▶ **Exercise objective**
Using the listing, work out the number of lines where "border" shows up, and answer with that number alone.

Start of Data in this exercise

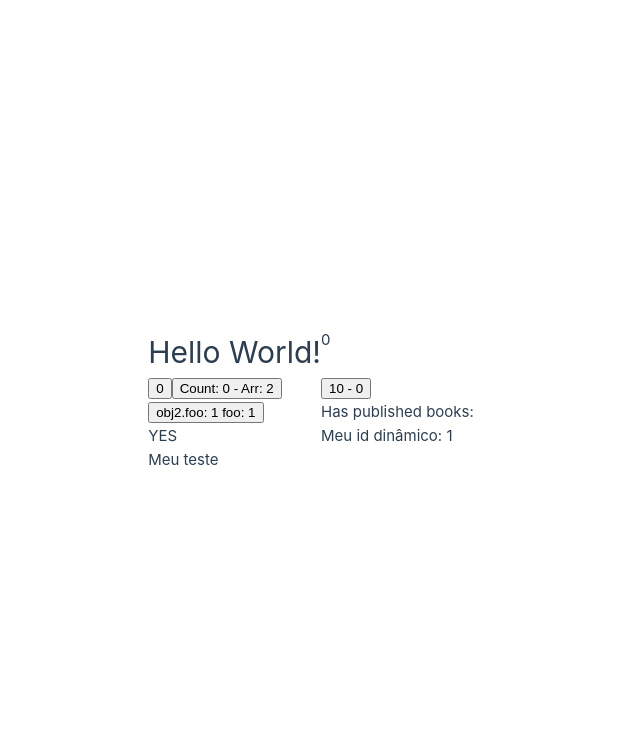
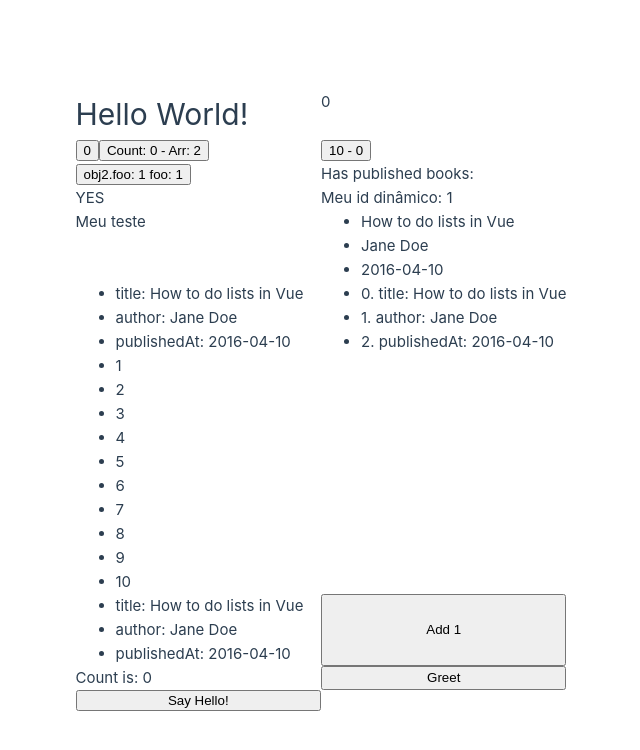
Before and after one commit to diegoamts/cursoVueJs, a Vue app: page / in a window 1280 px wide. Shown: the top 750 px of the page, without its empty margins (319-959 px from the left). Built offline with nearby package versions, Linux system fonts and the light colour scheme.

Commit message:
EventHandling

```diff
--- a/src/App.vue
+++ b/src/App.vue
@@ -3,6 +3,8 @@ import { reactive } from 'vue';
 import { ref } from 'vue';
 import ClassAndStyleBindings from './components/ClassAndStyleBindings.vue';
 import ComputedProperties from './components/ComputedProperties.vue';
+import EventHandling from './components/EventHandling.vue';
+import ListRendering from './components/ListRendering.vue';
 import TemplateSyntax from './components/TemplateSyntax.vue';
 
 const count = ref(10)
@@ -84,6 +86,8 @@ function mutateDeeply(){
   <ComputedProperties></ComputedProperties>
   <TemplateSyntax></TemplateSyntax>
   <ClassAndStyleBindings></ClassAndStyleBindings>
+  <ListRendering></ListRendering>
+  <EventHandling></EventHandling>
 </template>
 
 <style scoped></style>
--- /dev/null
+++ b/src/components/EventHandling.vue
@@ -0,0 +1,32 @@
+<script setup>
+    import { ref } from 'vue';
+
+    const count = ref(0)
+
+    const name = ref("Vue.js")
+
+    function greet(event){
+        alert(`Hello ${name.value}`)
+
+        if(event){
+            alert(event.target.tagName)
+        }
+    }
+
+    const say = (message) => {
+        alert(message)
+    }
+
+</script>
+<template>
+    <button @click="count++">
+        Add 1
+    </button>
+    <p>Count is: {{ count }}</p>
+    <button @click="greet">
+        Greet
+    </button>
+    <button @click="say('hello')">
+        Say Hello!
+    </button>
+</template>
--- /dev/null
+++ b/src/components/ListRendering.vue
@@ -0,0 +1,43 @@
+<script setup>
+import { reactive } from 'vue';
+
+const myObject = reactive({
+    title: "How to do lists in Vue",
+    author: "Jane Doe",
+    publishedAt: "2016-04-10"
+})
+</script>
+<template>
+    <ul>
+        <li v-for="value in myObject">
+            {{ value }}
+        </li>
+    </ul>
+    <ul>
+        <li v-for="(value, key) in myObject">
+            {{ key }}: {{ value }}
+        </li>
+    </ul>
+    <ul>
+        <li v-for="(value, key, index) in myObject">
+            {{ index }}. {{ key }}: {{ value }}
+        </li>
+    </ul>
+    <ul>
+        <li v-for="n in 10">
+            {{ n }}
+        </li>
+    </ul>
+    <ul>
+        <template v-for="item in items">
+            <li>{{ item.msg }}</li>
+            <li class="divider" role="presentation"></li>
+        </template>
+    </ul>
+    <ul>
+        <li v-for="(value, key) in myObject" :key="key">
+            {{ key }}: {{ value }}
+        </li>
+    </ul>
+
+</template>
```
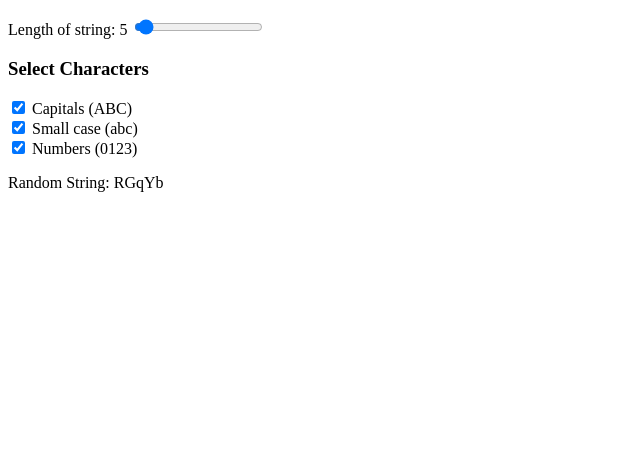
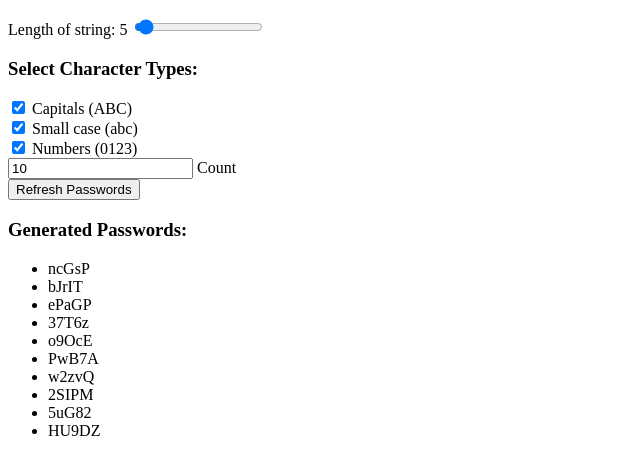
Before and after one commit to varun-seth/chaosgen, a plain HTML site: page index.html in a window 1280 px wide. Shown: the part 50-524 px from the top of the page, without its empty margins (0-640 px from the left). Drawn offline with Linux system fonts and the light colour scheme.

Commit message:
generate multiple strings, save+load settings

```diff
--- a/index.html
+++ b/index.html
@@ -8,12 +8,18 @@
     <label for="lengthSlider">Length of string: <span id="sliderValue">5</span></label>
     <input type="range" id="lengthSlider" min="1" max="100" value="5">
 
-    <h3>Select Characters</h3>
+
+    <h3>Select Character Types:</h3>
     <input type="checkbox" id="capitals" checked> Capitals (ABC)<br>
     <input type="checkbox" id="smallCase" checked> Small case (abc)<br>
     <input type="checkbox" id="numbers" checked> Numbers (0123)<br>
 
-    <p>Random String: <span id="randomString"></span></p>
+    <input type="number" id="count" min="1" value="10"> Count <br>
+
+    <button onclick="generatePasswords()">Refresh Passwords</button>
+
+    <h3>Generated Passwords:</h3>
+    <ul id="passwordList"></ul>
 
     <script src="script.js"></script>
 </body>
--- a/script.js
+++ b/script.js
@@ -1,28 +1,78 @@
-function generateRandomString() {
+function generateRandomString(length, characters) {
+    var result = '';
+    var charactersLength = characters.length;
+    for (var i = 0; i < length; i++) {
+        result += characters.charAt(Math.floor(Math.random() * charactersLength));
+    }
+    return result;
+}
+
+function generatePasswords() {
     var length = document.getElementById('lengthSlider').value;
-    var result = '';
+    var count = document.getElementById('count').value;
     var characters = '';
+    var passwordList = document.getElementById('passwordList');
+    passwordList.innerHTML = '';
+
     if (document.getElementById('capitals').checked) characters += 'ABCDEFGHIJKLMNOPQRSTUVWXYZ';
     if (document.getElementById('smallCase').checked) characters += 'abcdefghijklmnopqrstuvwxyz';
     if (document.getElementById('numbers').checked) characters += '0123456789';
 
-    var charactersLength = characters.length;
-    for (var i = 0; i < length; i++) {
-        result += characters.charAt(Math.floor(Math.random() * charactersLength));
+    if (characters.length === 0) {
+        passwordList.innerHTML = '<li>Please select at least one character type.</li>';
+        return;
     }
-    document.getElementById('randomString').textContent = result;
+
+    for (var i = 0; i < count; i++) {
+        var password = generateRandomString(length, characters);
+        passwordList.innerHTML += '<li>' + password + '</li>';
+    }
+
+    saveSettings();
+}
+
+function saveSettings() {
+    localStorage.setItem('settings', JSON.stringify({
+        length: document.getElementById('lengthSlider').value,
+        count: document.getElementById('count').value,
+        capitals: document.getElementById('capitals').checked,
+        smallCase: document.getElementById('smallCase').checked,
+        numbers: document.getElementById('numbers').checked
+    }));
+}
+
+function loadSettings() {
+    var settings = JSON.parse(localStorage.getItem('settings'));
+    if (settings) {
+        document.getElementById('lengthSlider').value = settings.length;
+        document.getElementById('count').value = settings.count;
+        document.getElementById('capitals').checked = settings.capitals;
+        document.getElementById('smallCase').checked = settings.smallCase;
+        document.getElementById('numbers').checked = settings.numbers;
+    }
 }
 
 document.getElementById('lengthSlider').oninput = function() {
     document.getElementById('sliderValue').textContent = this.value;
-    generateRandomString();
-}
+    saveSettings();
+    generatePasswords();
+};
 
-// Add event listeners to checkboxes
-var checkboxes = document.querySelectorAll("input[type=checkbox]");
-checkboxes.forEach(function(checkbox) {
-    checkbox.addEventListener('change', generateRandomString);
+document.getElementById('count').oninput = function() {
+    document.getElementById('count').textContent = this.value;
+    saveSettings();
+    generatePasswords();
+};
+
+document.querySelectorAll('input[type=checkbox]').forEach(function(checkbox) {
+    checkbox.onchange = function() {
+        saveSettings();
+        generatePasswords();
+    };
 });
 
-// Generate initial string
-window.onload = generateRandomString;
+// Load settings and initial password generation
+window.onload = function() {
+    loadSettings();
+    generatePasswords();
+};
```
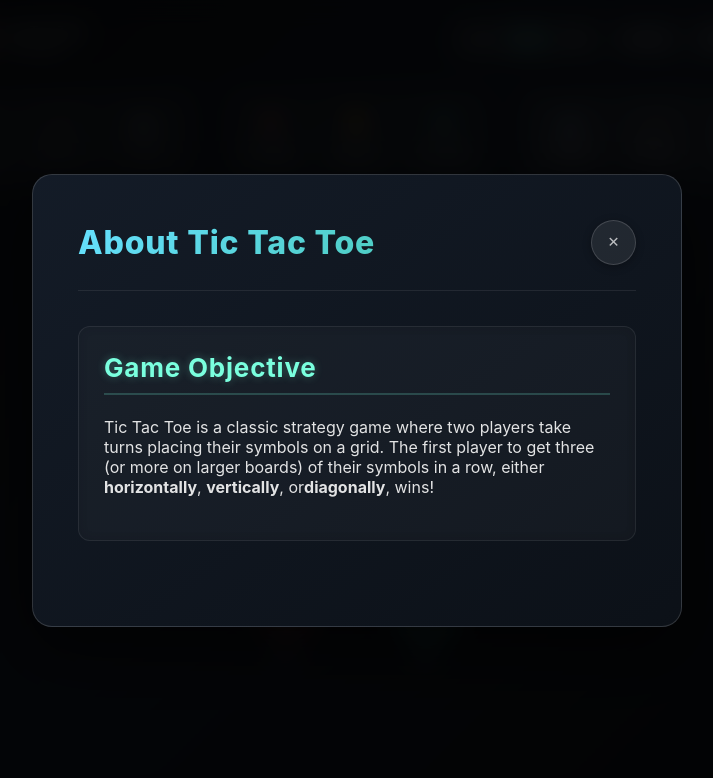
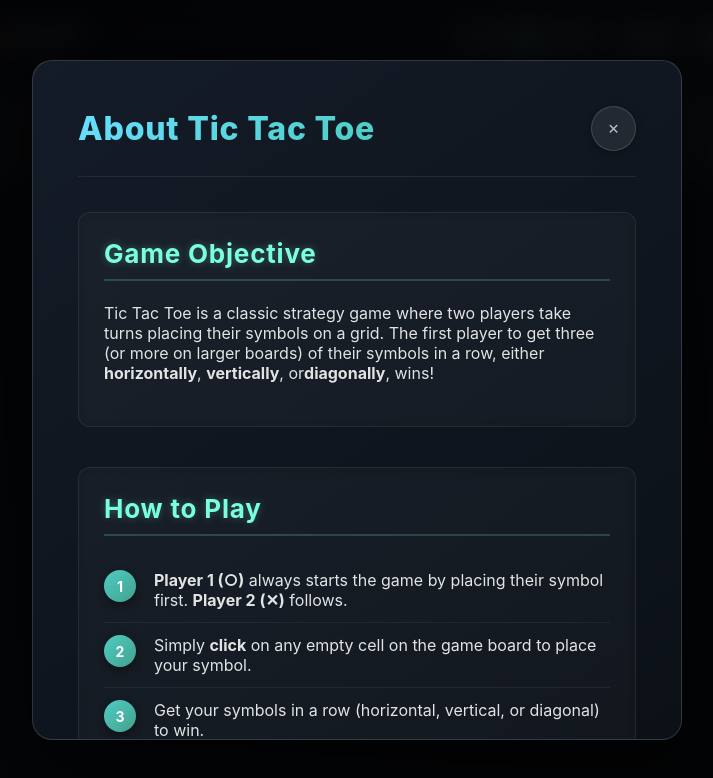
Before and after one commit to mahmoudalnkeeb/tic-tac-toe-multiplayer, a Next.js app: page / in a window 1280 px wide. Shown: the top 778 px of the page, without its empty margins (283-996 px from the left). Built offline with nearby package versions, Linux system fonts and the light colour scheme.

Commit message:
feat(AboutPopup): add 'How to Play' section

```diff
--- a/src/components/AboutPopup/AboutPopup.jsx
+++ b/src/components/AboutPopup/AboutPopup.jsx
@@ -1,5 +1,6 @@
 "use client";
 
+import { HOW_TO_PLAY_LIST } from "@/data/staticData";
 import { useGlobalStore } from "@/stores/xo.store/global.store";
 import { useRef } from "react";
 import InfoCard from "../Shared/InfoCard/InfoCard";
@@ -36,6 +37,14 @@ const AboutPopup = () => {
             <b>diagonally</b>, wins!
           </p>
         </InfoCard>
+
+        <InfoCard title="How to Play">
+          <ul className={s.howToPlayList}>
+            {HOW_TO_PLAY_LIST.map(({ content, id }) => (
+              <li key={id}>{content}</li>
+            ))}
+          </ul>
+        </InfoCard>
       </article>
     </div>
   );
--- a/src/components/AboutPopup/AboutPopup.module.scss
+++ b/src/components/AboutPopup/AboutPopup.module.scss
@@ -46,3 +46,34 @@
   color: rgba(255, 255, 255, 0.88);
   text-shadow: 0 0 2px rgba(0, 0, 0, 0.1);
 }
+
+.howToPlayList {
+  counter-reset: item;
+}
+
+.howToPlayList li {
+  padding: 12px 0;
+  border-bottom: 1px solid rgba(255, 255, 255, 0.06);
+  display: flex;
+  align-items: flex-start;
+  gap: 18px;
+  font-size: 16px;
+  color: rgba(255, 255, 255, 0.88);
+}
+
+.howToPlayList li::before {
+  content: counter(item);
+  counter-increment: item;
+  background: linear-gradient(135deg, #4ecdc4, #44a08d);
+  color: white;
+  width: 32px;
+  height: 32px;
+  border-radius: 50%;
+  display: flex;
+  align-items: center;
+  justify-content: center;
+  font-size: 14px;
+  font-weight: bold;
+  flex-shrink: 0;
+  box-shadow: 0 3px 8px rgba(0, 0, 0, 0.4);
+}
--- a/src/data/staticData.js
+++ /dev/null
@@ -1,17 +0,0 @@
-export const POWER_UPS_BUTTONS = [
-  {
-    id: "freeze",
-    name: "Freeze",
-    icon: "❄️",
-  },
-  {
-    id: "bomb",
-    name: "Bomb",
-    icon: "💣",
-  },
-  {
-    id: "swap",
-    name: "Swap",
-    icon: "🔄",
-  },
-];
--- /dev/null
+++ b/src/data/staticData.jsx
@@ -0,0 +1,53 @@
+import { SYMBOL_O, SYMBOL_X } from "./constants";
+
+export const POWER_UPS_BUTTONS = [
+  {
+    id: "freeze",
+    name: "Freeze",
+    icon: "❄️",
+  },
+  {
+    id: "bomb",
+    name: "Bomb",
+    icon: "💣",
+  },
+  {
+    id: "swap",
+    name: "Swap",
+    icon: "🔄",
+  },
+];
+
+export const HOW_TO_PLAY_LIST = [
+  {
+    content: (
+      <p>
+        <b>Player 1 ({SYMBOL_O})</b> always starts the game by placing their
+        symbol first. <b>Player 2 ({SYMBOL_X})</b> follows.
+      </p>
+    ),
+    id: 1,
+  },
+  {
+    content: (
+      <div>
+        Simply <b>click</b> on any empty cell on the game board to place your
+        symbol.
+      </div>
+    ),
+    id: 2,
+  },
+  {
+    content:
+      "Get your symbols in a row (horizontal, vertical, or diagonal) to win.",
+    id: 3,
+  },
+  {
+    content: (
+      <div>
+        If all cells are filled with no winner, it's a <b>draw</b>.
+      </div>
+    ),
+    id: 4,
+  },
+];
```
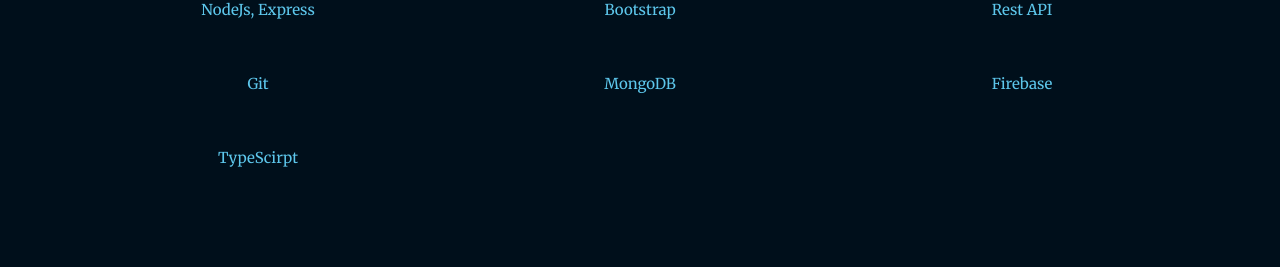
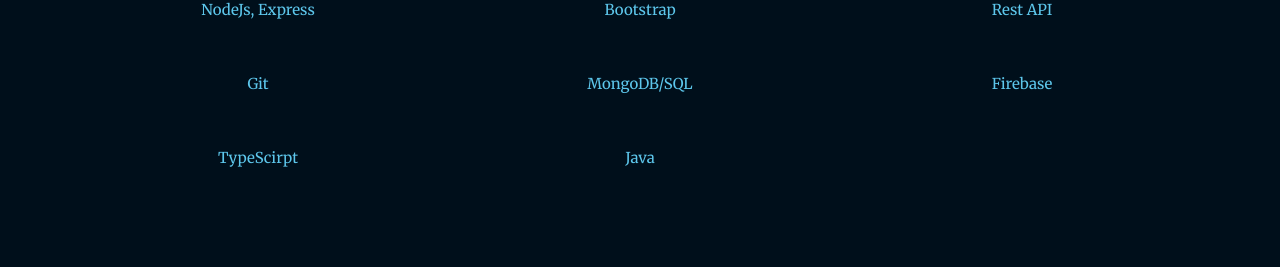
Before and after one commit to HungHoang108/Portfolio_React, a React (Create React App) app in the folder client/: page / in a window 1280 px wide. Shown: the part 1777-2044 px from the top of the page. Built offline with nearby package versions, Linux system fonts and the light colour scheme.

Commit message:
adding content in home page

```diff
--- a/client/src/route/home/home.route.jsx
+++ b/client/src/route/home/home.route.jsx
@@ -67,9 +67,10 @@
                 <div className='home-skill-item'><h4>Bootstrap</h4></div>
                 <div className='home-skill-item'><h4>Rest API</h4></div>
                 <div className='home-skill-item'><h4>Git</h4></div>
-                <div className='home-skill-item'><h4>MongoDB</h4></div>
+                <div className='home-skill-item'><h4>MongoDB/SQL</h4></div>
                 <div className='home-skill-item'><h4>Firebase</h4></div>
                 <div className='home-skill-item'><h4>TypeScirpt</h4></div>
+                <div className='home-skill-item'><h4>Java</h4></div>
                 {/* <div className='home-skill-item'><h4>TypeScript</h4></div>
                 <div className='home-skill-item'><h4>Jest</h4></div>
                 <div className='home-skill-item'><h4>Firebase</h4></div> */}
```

End of Data in this exercise

▶ **Exercise answer**
2